**Task to carry out:** Each line of the listing that includes the string "around" is to be identified and copied.

**Supplied records:**
=-=-=
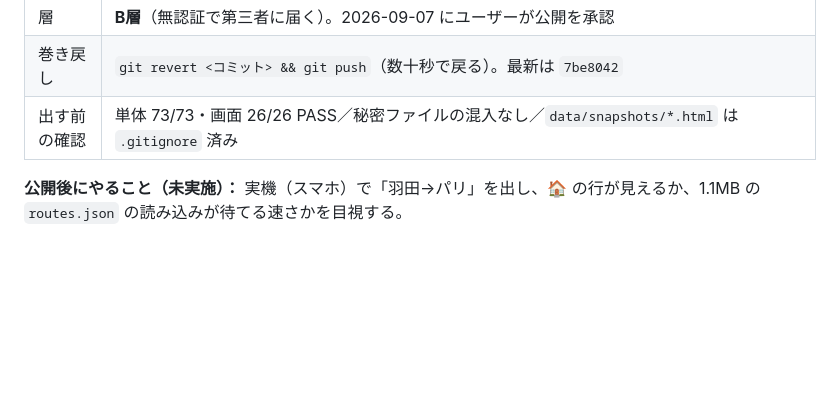
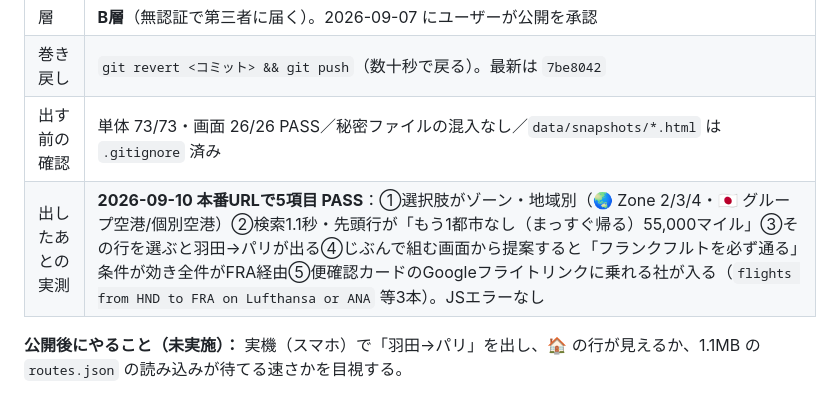
Before and after one commit to kreva605-design/my8flyer, a Markdown page: HANDOFF.md, the part around the change. GitHub-like rendering; blank space fills up the shorter version.

Commit message:
docs: 7be8042 の本番実測5項目を HANDOFF に記録
Co-Authored-By: Claude Opus 5 <noreply@anthropic.com>

```diff
--- a/HANDOFF.md
+++ b/HANDOFF.md
@@ -67,6 +67,7 @@
 | 層 | **B層**（無認証で第三者に届く）。2026-09-07 にユーザーが公開を承認 |
 | 巻き戻し | `git revert <コミット> && git push`（数十秒で戻る）。最新は `7be8042` |
 | 出す前の確認 | 単体 73/73・画面 26/26 PASS／秘密ファイルの混入なし／`data/snapshots/*.html` は `.gitignore` 済み |
+| 出したあとの実測 | **2026-09-10 本番URLで5項目 PASS**：①選択肢がゾーン・地域別（🌏 Zone 2/3/4・🇯🇵 グループ空港/個別空港）②検索1.1秒・先頭行が「もう1都市なし（まっすぐ帰る）55,000マイル」③その行を選ぶと羽田→パリが出る④じぶんで組む画面から提案すると「フランクフルトを必ず通る」条件が効き全件がFRA経由⑤便確認カードのGoogleフライトリンクに乗れる社が入る（`flights from HND to FRA on Lufthansa or ANA` 等3本）。JSエラーなし |
 
 **公開後にやること（未実施）：** 実機（スマホ）で「羽田→パリ」を出し、🏠 の行が見えるか、1.1MB の `routes.json` の読み込みが待てる速さかを目視する。
 
```
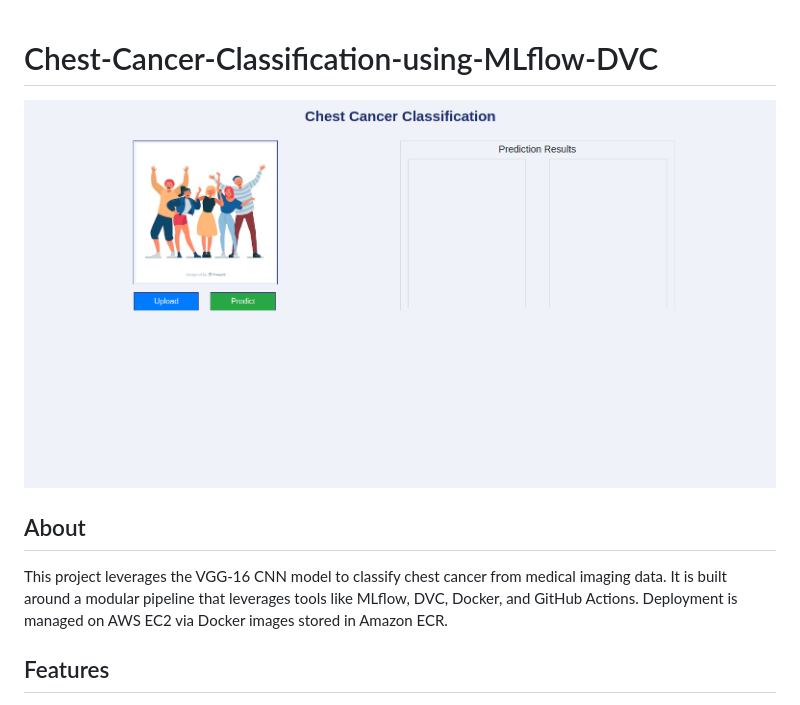
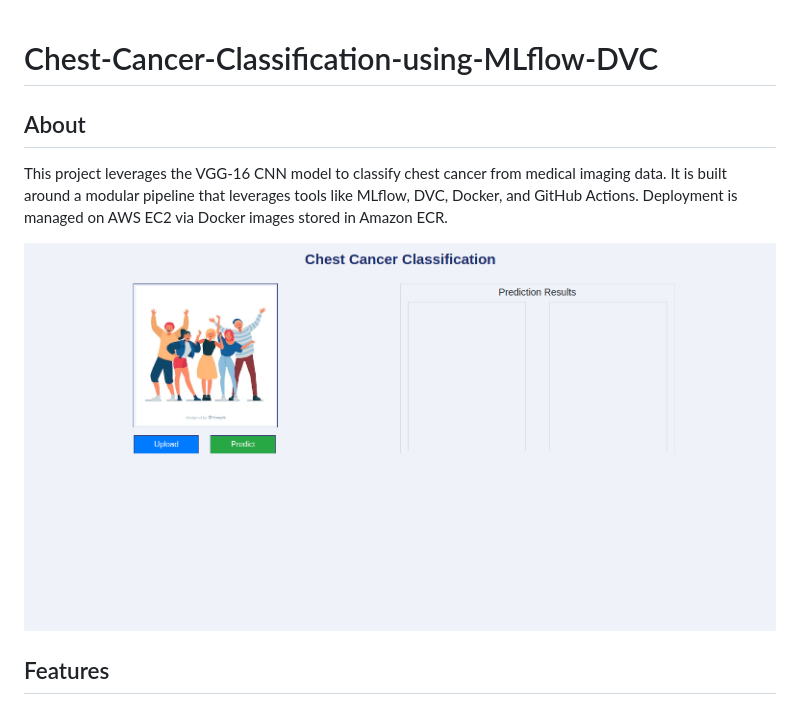
Before and after one commit to faridkhan5/Chest-Cancer-Classification-using-MLflow-DVC, a Markdown page: README.md, the part around the change. Drawn GitHub-style.

```diff
--- a/README.md
+++ b/README.md
@@ -1,8 +1,9 @@
 # Chest-Cancer-Classification-using-MLflow-DVC
-![website img](chest_cancer_website_img.png)
 
 ## About
 This project leverages the VGG-16 CNN model to classify chest cancer from medical imaging data. It is built around a modular pipeline that leverages tools like MLflow, DVC, Docker, and GitHub Actions. Deployment is managed on AWS EC2 via Docker images stored in Amazon ECR.
+
+![website img](chest_cancer_website_img.png)
 
 ## Features
 * Modular pipeline structure for scalability and maintainability.
```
=-=-=
**Expected answer:**
Before and after one commit to kreva605-design/my8flyer, a Markdown page: HANDOFF.md, the part around the change. GitHub-like rendering; blank space fills up the shorter version.
Before and after one commit to faridkhan5/Chest-Cancer-Classification-using-MLflow-DVC, a Markdown page: README.md, the part around the change. Drawn GitHub-style.
 This project leverages the VGG-16 CNN model to classify chest cancer from medical imaging data. It is built around a modular pipeline that leverages tools like MLflow, DVC, Docker, and GitHub Actions. Deployment is managed on AWS EC2 via Docker images stored in Amazon ECR.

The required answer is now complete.